As part of the deal, Live Nation would pay more than $30 million for both Principle Management, the company of U2’s longtime manager, Paul McGuinness, as well as Maverick, run by Guy Oseary, Madonna’s manager, according to these people, who spoke on the condition that they not be named because they were not authorized to discuss the deal publicly.
In what would be one of the most surprising shifts in years among the forces behind pop megastars, Mr. Oseary, 41, would take over the day-to-day management of U2. Mr. McGuinness, 62, who has managed U2 almost since its inception — and in doing so became one of the most highly esteemed executives in the music business — would become Principle’s chairman, with a role that was not fully clear.
A spokeswoman for Live Nation declined to comment, and Mr. Oseary could not be reached Tuesday afternoon.
In a statement, Mr. McGuinness said: “It could be seen as slightly poor etiquette for a manager to consider retiring before his artist has split, quit or died, but U2 have never subscribed to the rock ’n’ roll code of conduct. As I approach the musically relevant age of 64 I have resolved to take a less hands-on role as the band embark on the next cycle of their extraordinary career.
“I am delighted that Live Nation, who with Arthur Fogel have been our long term touring partners, have joined us in creating this powerful new force in artist management. I have long regarded Guy Oseary as the best manager of his generation, and there is no one else I would have considered to take over the day-to-day running of our business.”
According to Pollstar, a concert industry trade magazine, the top 10 highest-grossing tours include four by U2 and one by Madonna. U2’s last tour, called 360, had more than $700 million in ticket sales and was seen by nearly seven million people around the world.
Live Nation, which besides its concert promotion and ticketing business manages the careers of some 200 acts through its Artist Nation division, has had close ties with both U2 and Madonna for years. In 2007, it struck a $120 million deal with Madonna that covered touring and recorded music rights for a decade, and it later sold the recording rights to Universal. In 2008, it made a deal with U2 to handle the band’s touring and merchandising exclusively for 12 years.

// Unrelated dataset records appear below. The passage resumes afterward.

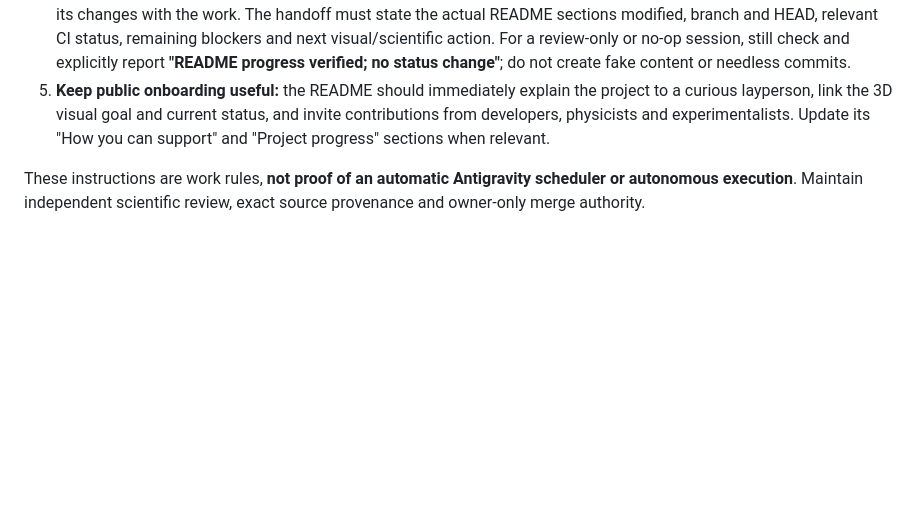
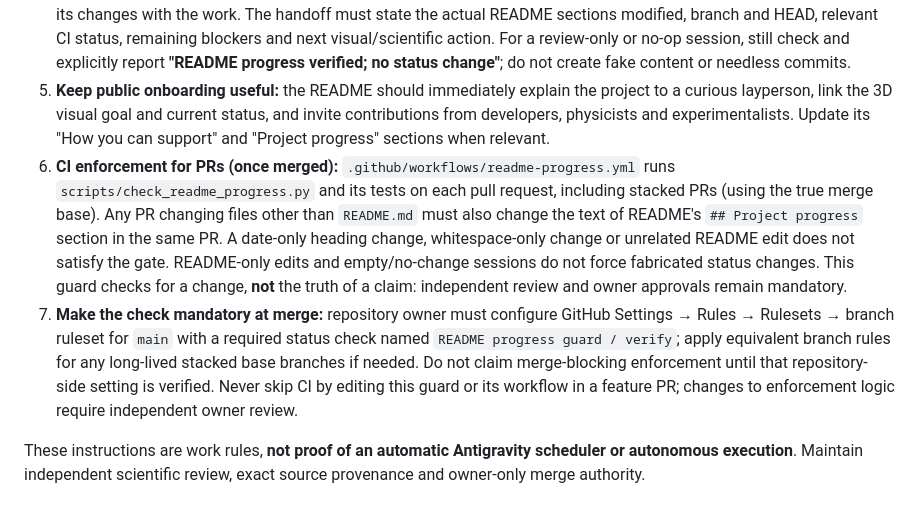
Before and after one commit to aguacatero/scalar-wave-viz, a Markdown page: AGENTS.md, the part around the change. Rendered like a GitHub page; blank space fills up the shorter version.

Commit message:
docs: synchronize progress and define mandatory README CI policy

```diff
--- a/AGENTS.md
+++ b/AGENTS.md
@@ -35,6 +35,8 @@ Build a useful **V0 educational 3D scene in parallel with P2 scientific remediat
 3. **Preserve accurate progress:** distinguish implemented, test-passing, independently scientifically accepted, merged, physically measured and speculative. When science-gate totals or stage labels change, update `assets/research-progress.svg` and the README image alt text alongside the narrative. An early educational visual milestone does not add an accepted science gate.
 4. **Before committing and at session completion:** inspect README again, verify it against current GitHub/CI and commit its changes with the work. The handoff must state the actual README sections modified, branch and HEAD, relevant CI status, remaining blockers and next visual/scientific action. For a review-only or no-op session, still check and explicitly report **"README progress verified; no status change"**; do not create fake content or needless commits.
 5. **Keep public onboarding useful:** the README should immediately explain the project to a curious layperson, link the 3D visual goal and current status, and invite contributions from developers, physicists and experimentalists. Update its "How you can support" and "Project progress" sections when relevant.
+6. **CI enforcement for PRs (once merged):** `.github/workflows/readme-progress.yml` runs `scripts/check_readme_progress.py` and its tests on each pull request, including stacked PRs (using the true merge base). Any PR changing files other than `README.md` must also change the text of README's `## Project progress` section in the same PR. A date-only heading change, whitespace-only change or unrelated README edit does not satisfy the gate. README-only edits and empty/no-change sessions do not force fabricated status changes. This guard checks for a change, **not** the truth of a claim: independent review and owner approvals remain mandatory.
+7. **Make the check mandatory at merge:** repository owner must configure GitHub Settings → Rules → Rulesets → branch ruleset for `main` with a required status check named `README progress guard / verify`; apply equivalent branch rules for any long-lived stacked base branches if needed. Do not claim merge-blocking enforcement until that repository-side setting is verified. Never skip CI by editing this guard or its workflow in a feature PR; changes to enforcement logic require independent owner review.
 
 These instructions are work rules, **not proof of an automatic Antigravity scheduler or autonomous execution**. Maintain independent scientific review, exact source provenance and owner-only merge authority.
 
```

Along with other arrangements Live Nation made around that time with Jay Z, Shakira and Nickelback, those deals came to symbolize a major change in the music business, as artists looked to concerts, merchandise and myriad other outlets to make up for lost record sales.